As with other benzodiazepine drugs, Halcion is habit-forming. The longer you take Halcion and the higher the dosage you take, the more difficult it will be to stop because of potentially severe withdrawal symptoms.
Halcion is a potent brand name benzodiazepine medication containing the drug triazolam.
Like other benzos, including Xanax (alprazolam) and Valium (diazepam), triazolam works by stimulating the brain to release more of the neurotransmitter gamma-aminobutyric acid, or GABA.
GABA slows down brain and central nervous system activity and can be useful for treating anxiety disorders or depression.
In the United States, Triazolam is approved by the FDA to treat insomnia due to its short-acting effect. Once taken, triazolam works quickly to relax the brain and body, allowing you to quickly fall asleep.
Halcion, like other benzodiazepine drugs, should only be taken on a short-term basis and most doctors will only prescribe it for 7 to 10 days at most.
If Halcion is taken for longer periods or at higher doses to enhance its effect or get high (often done in combination with other drugs), you are likely to develop dependence on the drug.
Long-term Halcion dependence is associated with a number of different health-effects:
- cravings for the medication
- sleep disorders and difficulty sleeping without Halcion
- tolerance to the drug’s effects
- damage to mental health including concentration, memory, and mood
- sexual dysfunction
- withdrawal symptoms that begin as soon as the medication’s effect wears off
- increased risk of dangerous overdose
Halcion Withdrawal Symptoms
If you have developed a physical dependence on Halcion and want to stop taking the drug, you may experience a variety of withdrawal symptoms as your body adjusts.
These symptoms are generally more severe when you’ve been taking the drug for a long time, in high doses, or in combination with other central nervous system depressants or sedatives like opioids or alcohol.
Symptoms of halcion withdrawal can include:
- fast or irregular heartbeat
- irritability and mood changes
- loss of appetite
- muscle cramps, pain, and stiffness
- nausea and vomiting
- rebound insomnia
- shakiness, sweating, and chills
Halcion Withdrawal Timeline
Because Halcion is a fast-acting drug with a brief half-life of between 1.5 and 5.5 hours, withdrawal symptoms tend to kick in quickly—though mild, Halcion withdrawal doesn’t generally last as long as withdrawal from longer-acting benzodiazepines.
A rough timeline of the triazolam withdrawal process is included below, however each person’s experience and symptoms will likely be different.
You may experience minor, increasing discomfort as withdrawal symptoms begin to appear only a few hours after the last dose. These often include anxiety and rebound insomnia that can make the first few nights difficult.
24-48 hours after the medication is discontinued, acute withdrawal symptoms often hit their peak severity. The physical and mental symptoms listed above can be intense during this period, and are frequently made worse by exhaustion due to insomnia.

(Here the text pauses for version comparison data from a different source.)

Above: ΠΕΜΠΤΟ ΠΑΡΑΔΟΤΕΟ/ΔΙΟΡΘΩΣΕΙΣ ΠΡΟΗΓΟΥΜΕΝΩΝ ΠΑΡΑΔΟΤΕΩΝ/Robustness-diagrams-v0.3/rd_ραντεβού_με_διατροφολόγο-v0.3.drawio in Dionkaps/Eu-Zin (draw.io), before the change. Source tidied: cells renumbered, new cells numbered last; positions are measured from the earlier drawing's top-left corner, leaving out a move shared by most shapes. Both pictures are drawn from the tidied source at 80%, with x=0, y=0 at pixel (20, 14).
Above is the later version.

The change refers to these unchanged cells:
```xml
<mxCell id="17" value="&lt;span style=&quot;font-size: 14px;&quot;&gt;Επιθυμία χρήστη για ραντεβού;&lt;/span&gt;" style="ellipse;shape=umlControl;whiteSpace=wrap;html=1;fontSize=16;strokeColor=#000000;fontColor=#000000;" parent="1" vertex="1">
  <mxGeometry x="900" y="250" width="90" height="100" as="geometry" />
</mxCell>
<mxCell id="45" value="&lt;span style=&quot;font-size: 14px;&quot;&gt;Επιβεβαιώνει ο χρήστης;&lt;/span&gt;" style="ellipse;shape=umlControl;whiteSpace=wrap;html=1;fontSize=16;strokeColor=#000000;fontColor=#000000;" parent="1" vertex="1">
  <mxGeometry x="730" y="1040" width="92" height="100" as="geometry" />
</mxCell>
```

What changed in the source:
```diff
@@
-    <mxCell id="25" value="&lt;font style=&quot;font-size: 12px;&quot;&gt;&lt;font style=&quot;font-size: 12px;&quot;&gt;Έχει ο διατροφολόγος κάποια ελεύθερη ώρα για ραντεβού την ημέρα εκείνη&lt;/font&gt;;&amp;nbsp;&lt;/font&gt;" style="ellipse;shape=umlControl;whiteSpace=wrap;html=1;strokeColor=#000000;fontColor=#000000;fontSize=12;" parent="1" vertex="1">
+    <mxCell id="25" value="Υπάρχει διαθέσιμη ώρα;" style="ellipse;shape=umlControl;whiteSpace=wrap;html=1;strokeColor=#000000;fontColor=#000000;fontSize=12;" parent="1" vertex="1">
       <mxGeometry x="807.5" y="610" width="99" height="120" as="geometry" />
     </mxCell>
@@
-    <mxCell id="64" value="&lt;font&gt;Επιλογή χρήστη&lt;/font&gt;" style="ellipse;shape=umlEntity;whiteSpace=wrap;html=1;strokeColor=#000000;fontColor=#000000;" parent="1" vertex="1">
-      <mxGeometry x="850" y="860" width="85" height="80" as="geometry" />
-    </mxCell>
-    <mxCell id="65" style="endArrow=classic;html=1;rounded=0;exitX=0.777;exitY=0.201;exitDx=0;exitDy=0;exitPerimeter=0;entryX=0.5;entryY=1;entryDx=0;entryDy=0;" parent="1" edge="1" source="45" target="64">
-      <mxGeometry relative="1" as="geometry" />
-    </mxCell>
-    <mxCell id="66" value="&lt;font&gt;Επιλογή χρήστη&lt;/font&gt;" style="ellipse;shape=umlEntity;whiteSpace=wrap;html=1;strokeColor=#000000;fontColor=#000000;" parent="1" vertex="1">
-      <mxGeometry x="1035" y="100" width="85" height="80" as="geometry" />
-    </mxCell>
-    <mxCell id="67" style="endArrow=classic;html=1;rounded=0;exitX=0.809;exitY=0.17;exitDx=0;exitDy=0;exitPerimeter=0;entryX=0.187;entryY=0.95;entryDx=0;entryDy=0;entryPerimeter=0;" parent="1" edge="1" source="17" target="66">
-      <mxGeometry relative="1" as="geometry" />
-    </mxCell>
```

Halcion withdrawal symptoms continue, but steadily wind down through this period.
While some patients report no symptoms at this point, others may experience some mild, lingering symptoms for another week or longer.
Medical Detox For Halcion Addiction
Withdrawal is an extremely uncomfortable process and the cravings and other symptoms can push you to relapse, and symptoms can be harmful or even life-threatening.
If you’re addicted to benzodiazepines, including Halcion, medical detox can help you successfully and safely recover. While detoxing you’ll have full-time medical supervision with healthcare professionals on-site to monitor your symptoms and adjust your treatment as needed.
Depending on the severity of your dependence, these professionals may recommend a tapering off schedule, slowly and regularly lowering your dosage to minimize withdrawal symptoms. This is often a safer and more comfortable method than going cold turkey.
You may also be moved to a less-potent, longer-lasting benzodiazepine like Klonopin or Valium during the tapering process to ease your body through detoxification.
Behavioral Therapy & Other Treatment Options
Medical detox programs should always be supported and followed by other inpatient or outpatient services to help you fully recover and avoid future drug addiction relapse.
These treatment options include:
- Cognitive behavioral therapy to help you learn healthy coping skills
- Group therapy in which you can share your experiences with others going through the same challenges
- Psychiatric care to help you deal with any co-occurring mental health conditions like anxiety or depression
- Supportive classes and programs including meditation, yoga, exercise, and support groups
If you or a loved one is struggling with Halcion abuse, addiction, or dependence, reach out to an Ark Behavioral Health specialist and ask about our benzodiazepine withdrawal and addiction treatment programs today.